Go over the entries below line by line, copying each one that contains the word "ogni".

Input records:
◆ ◆ ◆ ◆
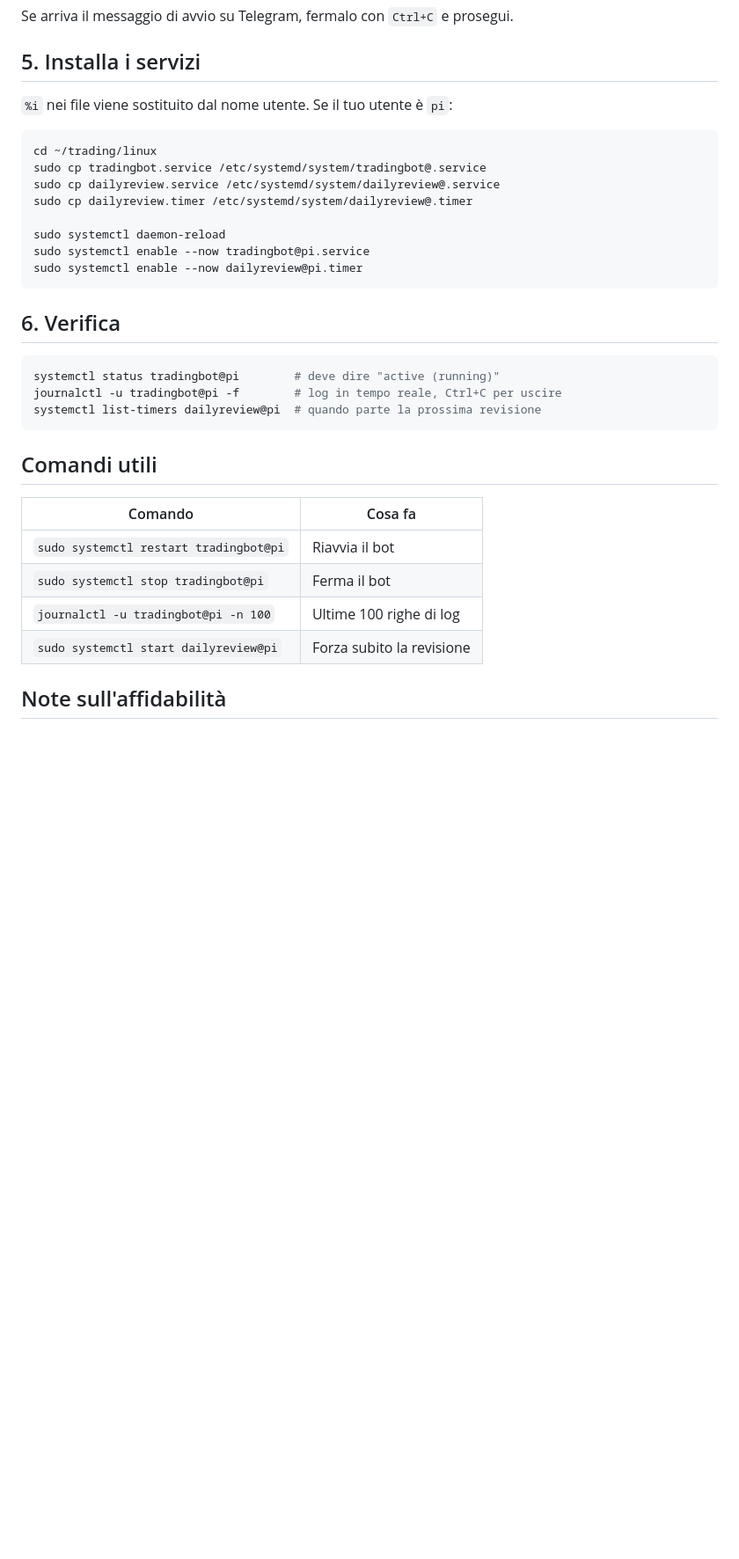
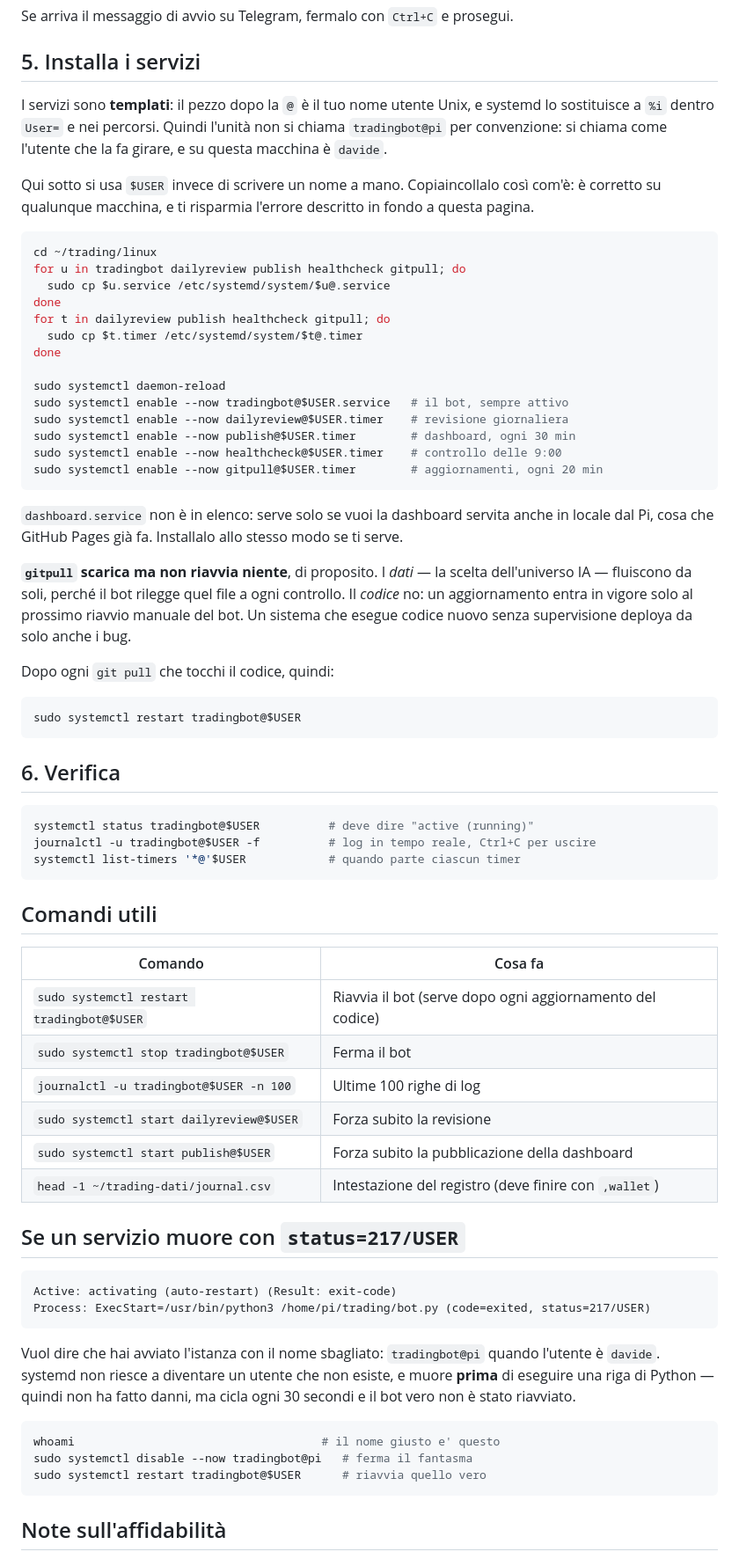
Before and after one commit to 75davide75/TradeBot, a Markdown page: linux/INSTALLA.md, the part around one of its changes. Shown at 88% size. Rendered like a GitHub page; blank space fills up the shorter version.

Commit message:
INSTALLA.md: l'utente giusto, le unita' mancanti, e l'errore 217/USER
Il documento diceva 'tradingbot@pi' in sei punti mentre l'utente e'
'davide' — in disaccordo con sync.sh, che ha PI_USER="davide" da sempre.
Seguendolo alla lettera si avvia un'istanza per un utente inesistente:
systemd muore con 217/USER prima di eseguire Python, cicla ogni 30
secondi, e il bot vero non viene riavviato. E' successo davvero.

Ora i comandi usano $USER, che e' corretto ovunque e non invecchia al
prossimo cambio di macchina. La nota su Oracle Cloud non ha piu' bisogno
di un nome diverso.

Il punto 5 installava due unita' su sette: mancavano publish (che mette
online la dashboard), gitpull, healthcheck e dashboard. Una guida
d'installazione che installa un terzo del sistema manda a leggere i file
uno per uno, che e' il momento in cui si sbaglia.

Aggiunta la regola che questo giro ha reso evidente: gitpull scarica ma
non riavvia, quindi dopo ogni aggiornamento del CODICE serve un restart
manuale del bot — i dati fluiscono da soli, il codice no.

Co-Authored-By: Claude Opus 5 <noreply@anthropic.com>

````diff
--- a/linux/INSTALLA.md
+++ b/linux/INSTALLA.md
@@ -70,35 +73,84 @@ Se arriva il messaggio di avvio su Telegram, fermalo con `Ctrl+C` e prosegui.
 
 ## 5. Installa i servizi
 
-`%i` nei file viene sostituito dal nome utente. Se il tuo utente è `pi`:
+I servizi sono **templati**: il pezzo dopo la `@` è il tuo nome utente Unix, e
+systemd lo sostituisce a `%i` dentro `User=` e nei percorsi. Quindi l'unità non
+si chiama `tradingbot@pi` per convenzione: si chiama come l'utente che la fa
+girare, e su questa macchina è `davide`.
+
+Qui sotto si usa `$USER` invece di scrivere un nome a mano. Copiaincollalo così
+com'è: è corretto su qualunque macchina, e ti risparmia l'errore descritto in
+fondo a questa pagina.
 
 ```bash
 cd ~/trading/linux
-sudo cp tradingbot.service /etc/systemd/system/tradingbot@.service
-sudo cp dailyreview.service /etc/systemd/system/dailyreview@.service
-sudo cp dailyreview.timer /etc/systemd/system/dailyreview@.timer
+for u in tradingbot dailyreview publish healthcheck gitpull; do
+  sudo cp $u.service /etc/systemd/system/$u@.service
+done
+for t in dailyreview publish healthcheck gitpull; do
+  sudo cp $t.timer /etc/systemd/system/$t@.timer
+done
 
 sudo systemctl daemon-reload
-sudo systemctl enable --now tradingbot@pi.service
-sudo systemctl enable --now dailyreview@pi.timer
+sudo systemctl enable --now tradingbot@$USER.service   # il bot, sempre attivo
+sudo systemctl enable --now dailyreview@$USER.timer    # revisione giornaliera
+sudo systemctl enable --now publish@$USER.timer        # dashboard, ogni 30 min
+sudo systemctl enable --now healthcheck@$USER.timer    # controllo delle 9:00
+sudo systemctl enable --now gitpull@$USER.timer        # aggiornamenti, ogni 20 min
+```
+
+`dashboard.service` non è in elenco: serve solo se vuoi la dashboard servita
+anche in locale dal Pi, cosa che GitHub Pages già fa. Installalo allo stesso
+modo se ti serve.
+
+**`gitpull` scarica ma non riavvia niente**, di proposito. I *dati* — la scelta
+dell'universo IA — fluiscono da soli, perché il bot rilegge quel file a ogni
+controllo. Il *codice* no: un aggiornamento entra in vigore solo al prossimo
+riavvio manuale del bot. Un sistema che esegue codice nuovo senza supervisione
+deploya da solo anche i bug.
+
+Dopo ogni `git pull` che tocchi il codice, quindi:
+
+```bash
+sudo systemctl restart tradingbot@$USER
 ```
 
 ## 6. Verifica
 
 ```bash
-systemctl status tradingbot@pi        # deve dire "active (running)"
-journalctl -u tradingbot@pi -f        # log in tempo reale, Ctrl+C per uscire
-systemctl list-timers dailyreview@pi  # quando parte la prossima revisione
+systemctl status tradingbot@$USER          # deve dire "active (running)"
+journalctl -u tradingbot@$USER -f          # log in tempo reale, Ctrl+C per uscire
+systemctl list-timers '*@'$USER            # quando parte ciascun timer
 ```
 
 ## Comandi utili
 
 | Comando | Cosa fa |
 |---|---|
-| `sudo systemctl restart tradingbot@pi` | Riavvia il bot |
-| `sudo systemctl stop tradingbot@pi` | Ferma il bot |
-| `journalctl -u tradingbot@pi -n 100` | Ultime 100 righe di log |
-| `sudo systemctl start dailyreview@pi` | Forza subito la revisione |
+| `sudo systemctl restart tradingbot@$USER` | Riavvia il bot (serve dopo ogni aggiornamento del codice) |
+| `sudo systemctl stop tradingbot@$USER` | Ferma il bot |
+| `journalctl -u tradingbot@$USER -n 100` | Ultime 100 righe di log |
+| `sudo systemctl start dailyreview@$USER` | Forza subito la revisione |
+| `sudo systemctl start publish@$USER` | Forza subito la pubblicazione della dashboard |
+| `head -1 ~/trading-dati/journal.csv` | Intestazione del registro (deve finire con `,wallet`) |
+
+## Se un servizio muore con `status=217/USER`
+
+```
+Active: activating (auto-restart) (Result: exit-code)
+Process: ExecStart=/usr/bin/python3 /home/pi/trading/bot.py (code=exited, status=217/USER)
+```
+
+Vuol dire che hai avviato l'istanza con il nome sbagliato: `tradingbot@pi`
+quando l'utente è `davide`. systemd non riesce a diventare un utente che non
+esiste, e muore **prima** di eseguire una riga di Python — quindi non ha fatto
+danni, ma cicla ogni 30 secondi e il bot vero non è stato riavviato.
+
+```bash
+whoami                                    # il nome giusto e' questo
+sudo systemctl disable --now tradingbot@pi   # ferma il fantasma
+sudo systemctl restart tradingbot@$USER      # riavvia quello vero
+```
 
 ## Note sull'affidabilità
 
````
Also changed, not shown: other parts of linux/INSTALLA.md (+7 -3 lines).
◆ ◆ ◆ ◆
Answer to the problem:
systemd muore con 217/USER prima di eseguire Python, cicla ogni 30
non riavvia, quindi dopo ogni aggiornamento del CODICE serve un restart
+sudo systemctl enable --now publish@$USER.timer        # dashboard, ogni 30 min
+sudo systemctl enable --now gitpull@$USER.timer        # aggiornamenti, ogni 20 min
+dell'universo IA — fluiscono da soli, perché il bot rilegge quel file a ogni
+Dopo ogni `git pull` che tocchi il codice, quindi:
+| `sudo systemctl restart tradingbot@$USER` | Riavvia il bot (serve dopo ogni aggiornamento del codice) |
+danni, ma cicla ogni 30 secondi e il bot vero non è stato riavviato.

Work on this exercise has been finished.